Clean your suitcase and backpacks thoroughly, and wash your clothes on a hot cycle as soon as you get home. This will help reduce the risk of virus contamination, plus help keep bedbugs and other nasties at bay.
If you’re returning from a country in the midst of an outbreak, follow local procedures accordingly. For instance, the CDC is recommending a 14-day self-quarantine for travelers entering the United States from countries with a wide number of confirmed coronavirus cases. Other countries are enforcing such quarantine measures, even on their own citizens.
If you feel unwell upon returning home, monitor your health carefully, avoid being around other people as much as possible, and seek medical advice (by phone, unless it’s an emergency.)
Be Vigilant About Your Health, No Matter Where You Are
Awareness, knowledge, and good personal habits will go a long way in keeping you healthy and safe while traveling, both during and after the COVID-19 outbreak. Hope for the best, but plan in advance for the worst-case scenario.
If you can avoid traveling during the coronavirus pandemic, then by all means do so. If not, be vigilant about your health.

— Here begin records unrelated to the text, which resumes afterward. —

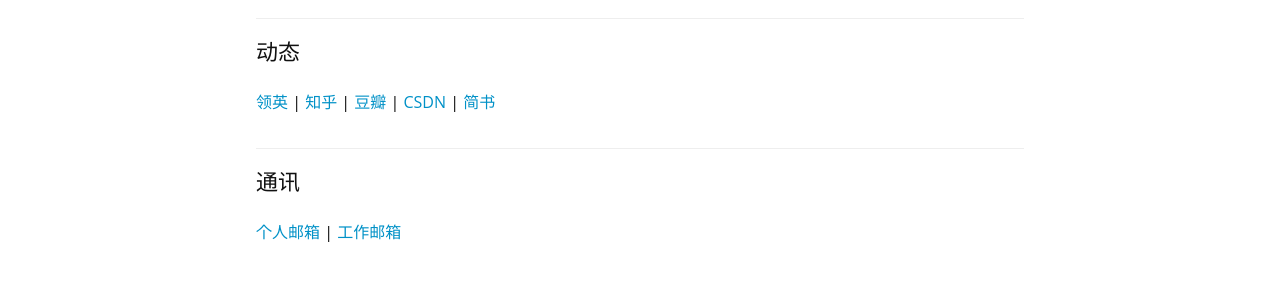
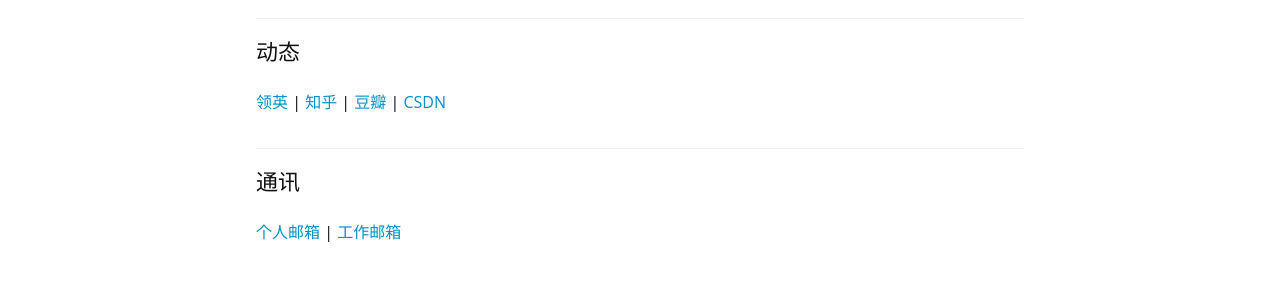
Before and after one commit to lemon123456/sjyuan-cc.github.io, a Jekyll site: the page built from pages/about.md, in a window 1280 px wide. Shown: the part 1188-1472 px from the top of the page. Built offline with Jekyll 4.4.1, drawn with Linux system fonts in a browser that asks for light colours; nearby versions of some CDN libraries; comment, search, counter and statistics services are not loaded; a style sheet for code colours, icons or effects is not loaded.

Commit message:
remove the jianshu community

```diff
--- a/pages/about.md
+++ b/pages/about.md
@@ -46,8 +46,7 @@
 [领英](https://www.linkedin.com/in/慎建-袁-40ab31104) \|
 [知乎](https://www.zhihu.com/people/sjyuan) \|
 [豆瓣](http://www.douban.com/people/142814172/) \|
-[CSDN](http://blog.csdn.net/ysjian_pingcx) \|
-[简书](http://www.jianshu.com/users/c379cdabd121/latest_articles)
+[CSDN](http://blog.csdn.net/ysjian_pingcx)
 
 ---
 
```
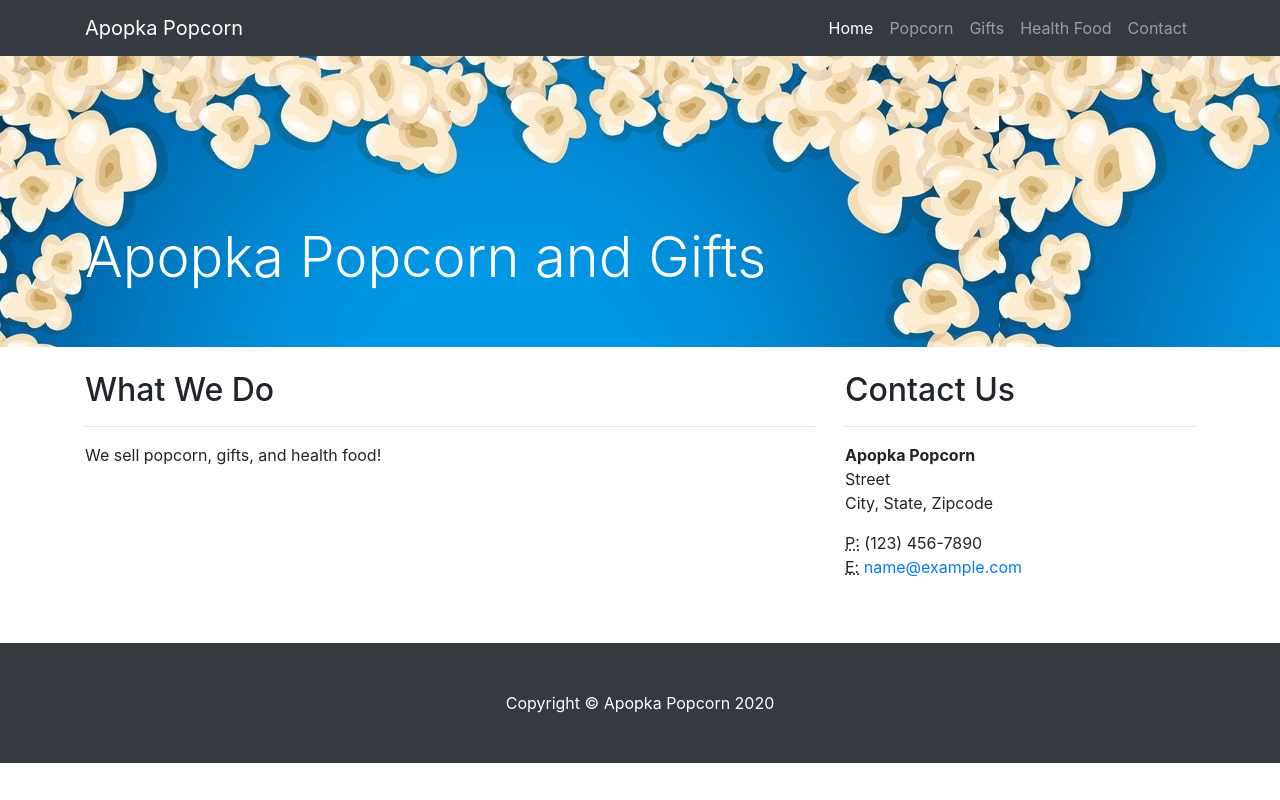
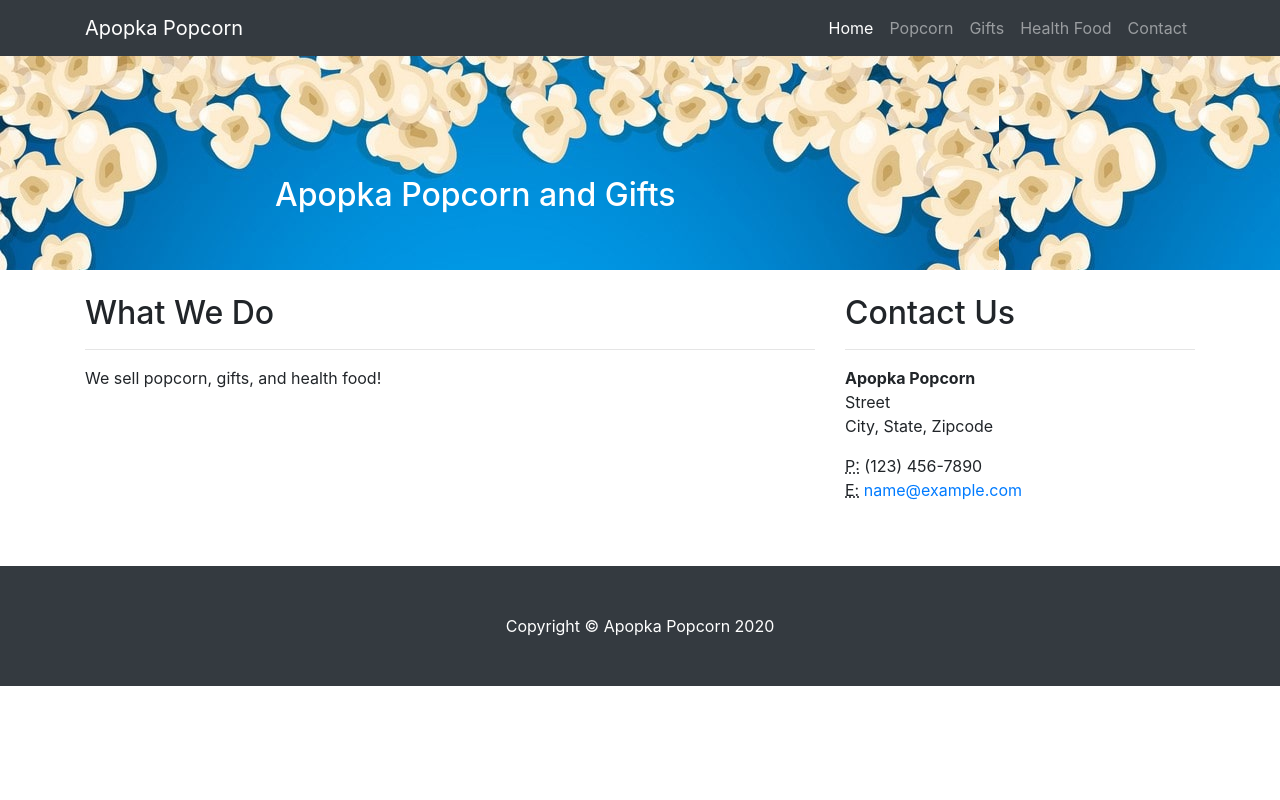
Before and after one commit to Jonbat/apopkaPopcorn, a website: page index.html in a window 1280 px wide. Drawn offline with Linux system fonts and the light colour scheme.

Commit message:
Title spacing fix

```diff
--- a/index.html
+++ b/index.html
@@ -56,9 +56,11 @@
     <div style="background-image: url('densePopcorn.jpg');">
     <div class="container h-100">
       <div class="row h-100 align-items-center">
-        <div class="col-lg-12">
+        <div class="col-4 col-sm-2">
+        </div>
+        <div class="col-4 col-sm-6">
           <br><br><br><br><br>
-          <h1 class="display-4 text-white mt-5 mb-2">Apopka Popcorn and Gifts</h1>
+          <h2 class="text-white">Apopka Popcorn and Gifts</h2>
           <br><br>
           <!-- <p class="lead mb-5 text-white-50">Welcome to Apopka Popcorn!</p> -->
         </div>
```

Stay informed, have an emergency plan in place, and please, wash your hands.
Feature image via zukunftssicherer, article images via Sitata (app screenshots), Amazon (product images), James DeMers